Today’s the day!
The 1950 US Census images have been released by NARA (the National Archives and Records Administration in the U.S.) and are viewable on their website for FREE.
TIP: In the search returns, three buttons you’ll want to understand:
- Population Schedules button is for viewing the images/scans
- Help Us Transcribe Names button is for improving the index
- Share button is to share the link on Twitter or Facebook, or to simply copy the link
There is a location index and you’re able to search by state, county or city, and enumeration district and then search a batch of images/census scans for a locale, but then you’ll need to go page by page, looking for an ancestor’s name the old-fashioned way. You’ll have better results if you can narrow the location search to a state AND a county/city.
There is a name index provided by NARA but it is a very preliminary work, so there are many false positives/incorrect results. It’s worth trying but you can also wait for a better index (see 1950 US Census Index below). If you use NARA’s name search, you can search by an individual’s first and/or last name. Search results will also return close variations or misspellings of the specified name. In the results, look for the “Matched Name(s)” to see what they found, based on your query.
TIP: Use the Location Search with a state AND county/city AND a Name Search. If you only search by a state and ancestor name the results will be overwhelming.
TIP: Search for the least common name in a family. When I search for my grandfather, Howard Tayler, by state and county/city, I can’t find him in the search results. When I search for his daughter, Eudora Tayler, also by state and county/city, the whole family shows up on the first page of results. It’s not the first result (ranked), but it’s on the first page.
The name index was created using artificial intelligence and Optical Character Recognition technology. Website visitors will have the ability to transcribe names that appear in the census and these transcriptions will be added to the website’s name index, improving its accuracy over time. Transcriptions will be moderated by NARA community managers. The Transcription button is labeled “Help Us Transcribe Names”
When you select “Help Us Transcribe Names” you’ll be asked for your email address, then NARA will send a verification code to that email address. You’ll type the verification code into the prompt on their site
and then you’ll be taken to a transcription window. First, you’ll select the line number (the left column in the image)
then you’ll be able to add a transcription for that line number.
The entire 1950 US Census dataset is available for download for free.
NARA YouTube videos about 1950 US Census:
- 1950 Census: Overview of Website Features (10 minutes)
- Genealogy Series: Overview of What’s in the 1950 Census

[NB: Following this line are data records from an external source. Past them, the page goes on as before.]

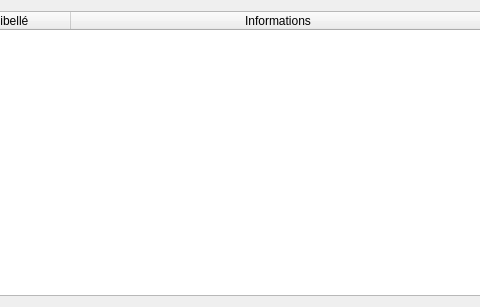
Old version of the form voir_controles.ui in the repository Taoalex542/portage-OGRE-QGIS; both pictures show x 301 to 781 and y 0 to 307 of the 932 by 307 pixel window.
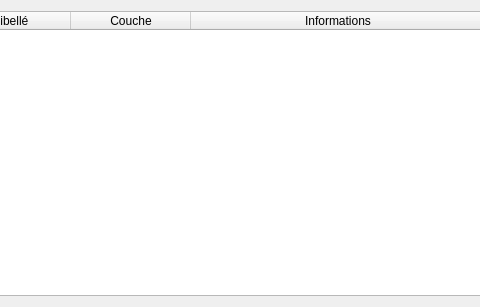
New version of the form.

Commit message: Ajout d'une colonne "Couche" dans la liste des contrôles retournés

What changed in the file:
```diff
--- a/voir_controles.ui
+++ b/voir_controles.ui
@@ -53,7 +53,7 @@
       <bool>true</bool>
      </property>
      <property name="columnCount">
-      <number>4</number>
+      <number>5</number>
      </property>
      <attribute name="horizontalHeaderVisible">
       <bool>true</bool>
@@ -91,6 +91,11 @@
        <string>Libellé</string>
       </property>
      </column>
+     <column>
+      <property name="text">
+       <string>Couche</string>
+      </property>
+     </column>
      <column>
       <property name="text">
        <string>Informations</string>
```
The commit also changes 4 other files.
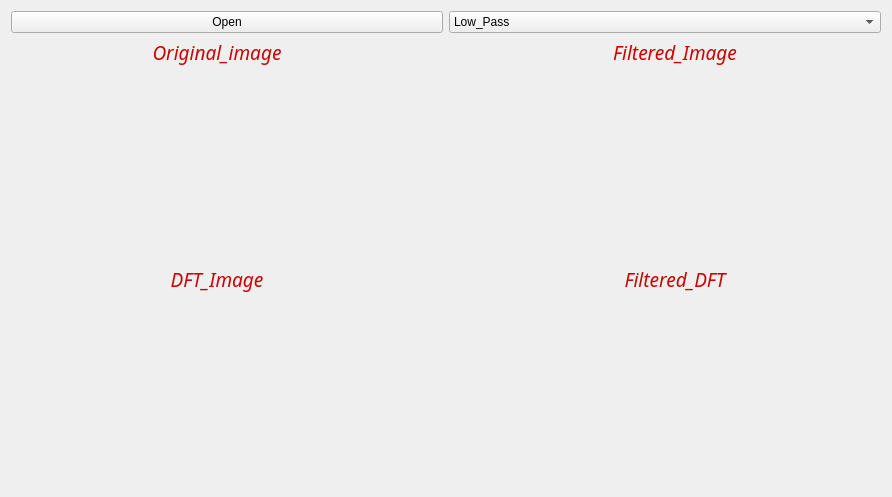
First picture: the form in src/ui/filtering_studio.ui, repository Omarmansour557/Histogram-Equalization, before the edit.
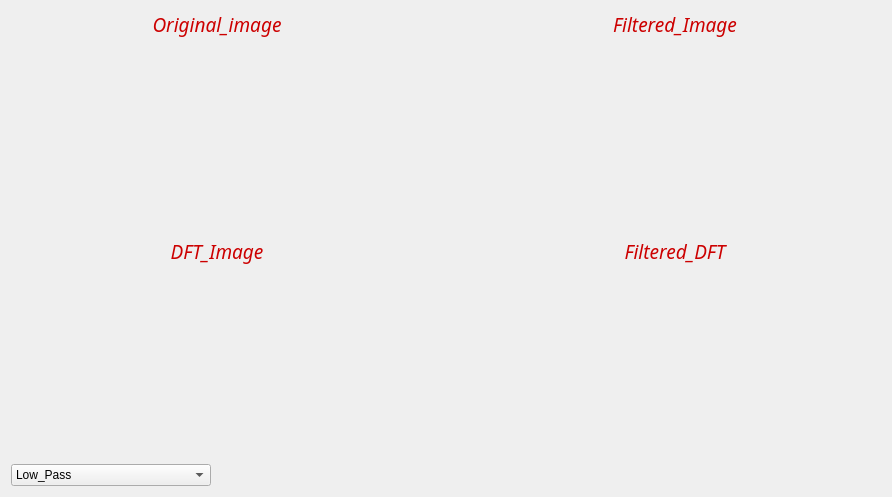
Second picture: the form after the edit.

```diff
--- a/src/ui/filtering_studio.ui
+++ b/src/ui/filtering_studio.ui
@@ -191,18 +191,17 @@
      </item>
     </layout>
    </item>
-   <item row="0" column="0">
-    <widget class="QPushButton" name="load_btn">
-     <property name="text">
-      <string>Open</string>
-     </property>
-    </widget>
-   </item>
-   <item row="0" column="1">
+   <item row="2" column="0">
     <widget class="QComboBox" name="filters_list">
      <property name="enabled">
       <bool>true</bool>
      </property>
+     <property name="minimumSize">
+      <size>
+       <width>200</width>
+       <height>0</height>
+      </size>
+     </property>
      <property name="tabletTracking">
       <bool>false</bool>
      </property>
@@ -237,6 +236,19 @@
      </item>
     </widget>
    </item>
+   <item row="2" column="1">
+    <spacer name="horizontalSpacer_2">
+     <property name="orientation">
+      <enum>Qt::Horizontal</enum>
+     </property>
+     <property name="sizeHint" stdset="0">
+      <size>
+       <width>40</width>
+       <height>20</height>
+      </size>
+     </property>
+    </spacer>
+   </item>
   </layout>
  </widget>
  <resources/>
```
Left out of the diff: 158 changed lines with no effect on the pictures.
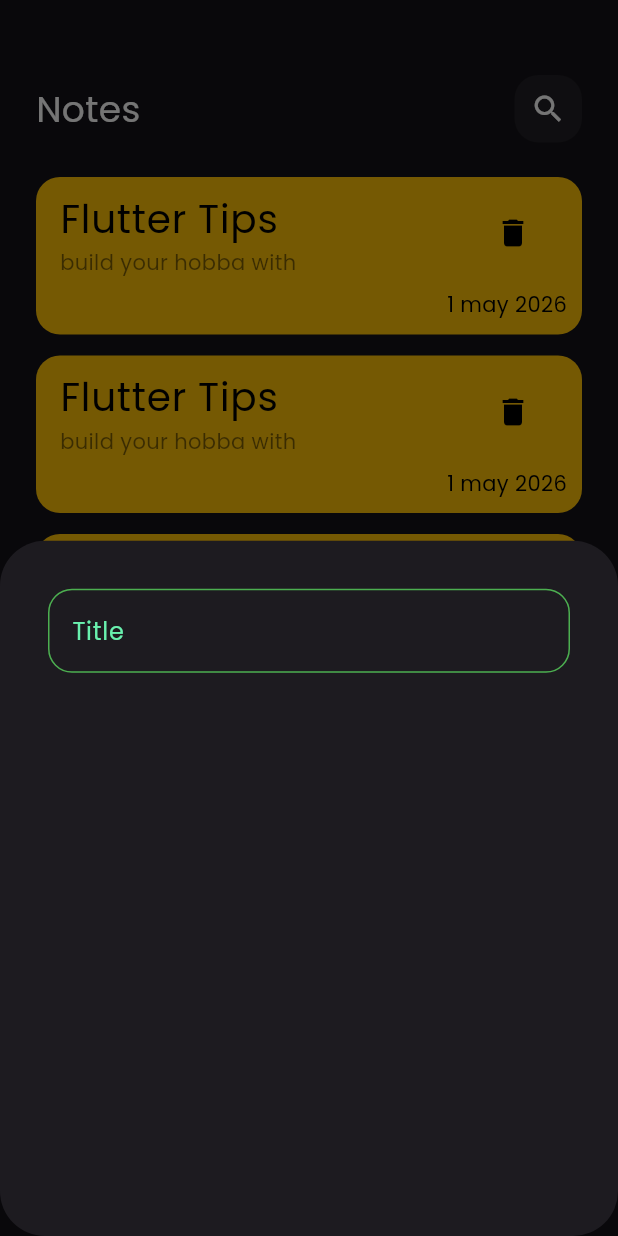
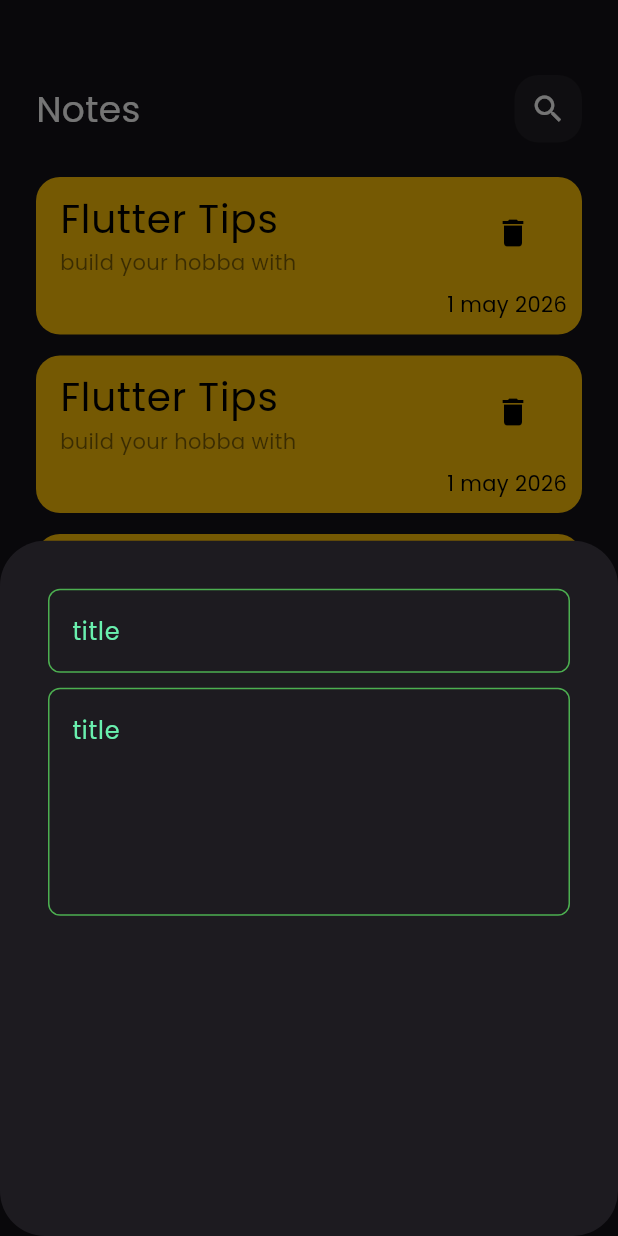
Before and after one commit to hassanmoh262/notes_app, a Flutter app: the screen it shows after launch, after a tap on the "add" icon, on a phone screen of 412 x 824 dp. Run offline on Flutter 3.47's test engine with Material 3 defaults, Android fonts, the phone set to English and light mode, and no system bars.

Commit message:
add fields to notes bottom sheet

```diff
--- a/lib/widgets/add_note_button_sheet.dart
+++ b/lib/widgets/add_note_button_sheet.dart
@@ -8,7 +8,13 @@ class AddNoteButtonSheet extends StatelessWidget {
   Widget build(BuildContext context) {
     return Padding(
       padding: const EdgeInsets.all(32),
-      child: Column(children: [CustomTextField()]),
+      child: Column(
+        children: [
+          CustomTextField(hint: "title"),
+          SizedBox(height: 10),
+          CustomTextField(hint: "title", maxLines: 5),
+        ],
+      ),
     );
   }
 }
--- a/lib/widgets/custom_text_field.dart
+++ b/lib/widgets/custom_text_field.dart
@@ -2,22 +2,24 @@ import 'package:flutter/material.dart';
 import 'package:notes_app/constants.dart';
 
 class CustomTextField extends StatelessWidget {
-  const CustomTextField({super.key});
-
+  const CustomTextField({super.key, required this.hint, this.maxLines = 1});
+  final String hint;
+  final int maxLines;
   @override
   Widget build(BuildContext context) {
     return TextField(
+      maxLines: maxLines,
       cursorColor: KPrimaryColor,
       decoration: InputDecoration(
-        hintText: 'Title',
+        hintText: hint,
         hintStyle: TextStyle(color: KPrimaryColor),
         border: OutlineInputBorder(borderSide: BorderSide(color: Colors.white)),
         enabledBorder: OutlineInputBorder(
           borderSide: BorderSide(color: Colors.green),
-          borderRadius: BorderRadius.circular(16),
+          borderRadius: BorderRadius.circular(8),
         ),
         focusedBorder: OutlineInputBorder(
-          borderRadius: BorderRadius.circular(16),
+          borderRadius: BorderRadius.circular(8),
           borderSide: BorderSide(color: Colors.red),
         ),
       ),
```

- Genealogy Series: Mapping the 1950 Census
- Genealogy Series: The 1950 Census Website: Design, Development, & Features to Expect
IMPROVED 1950 US Census Index
Ancestry, MyHeritage, and FamilySearch are all working together to build a robust index for the 1950 census, so if you’re patient and can wait a few weeks you’ll be able to search an improved index at these three sites. Keep checking these sites over the next few weeks to see the progress they’re making.
Here are links to the current 1950 census collections at these three sites:
Ancestry — 10 states and 4 territories as of 1 April 2022 at 1 pm MDT
MyHeritage — all 50 states and all territories as of 1 April 2022 at 1 pm MDT
FamilySearch — 13 states as of 1 April 2022 at 1 pm MDT
Image collections, if not complete on these sites, will continue to be added hourly. Updated indexes should happen three times in the next couple of weeks and then every Wednesday morning until the index is completely updated.
You can sign up to help with the Ancestry/MyHeritage/FamilySearch census index here.
Best with your genealogy searches!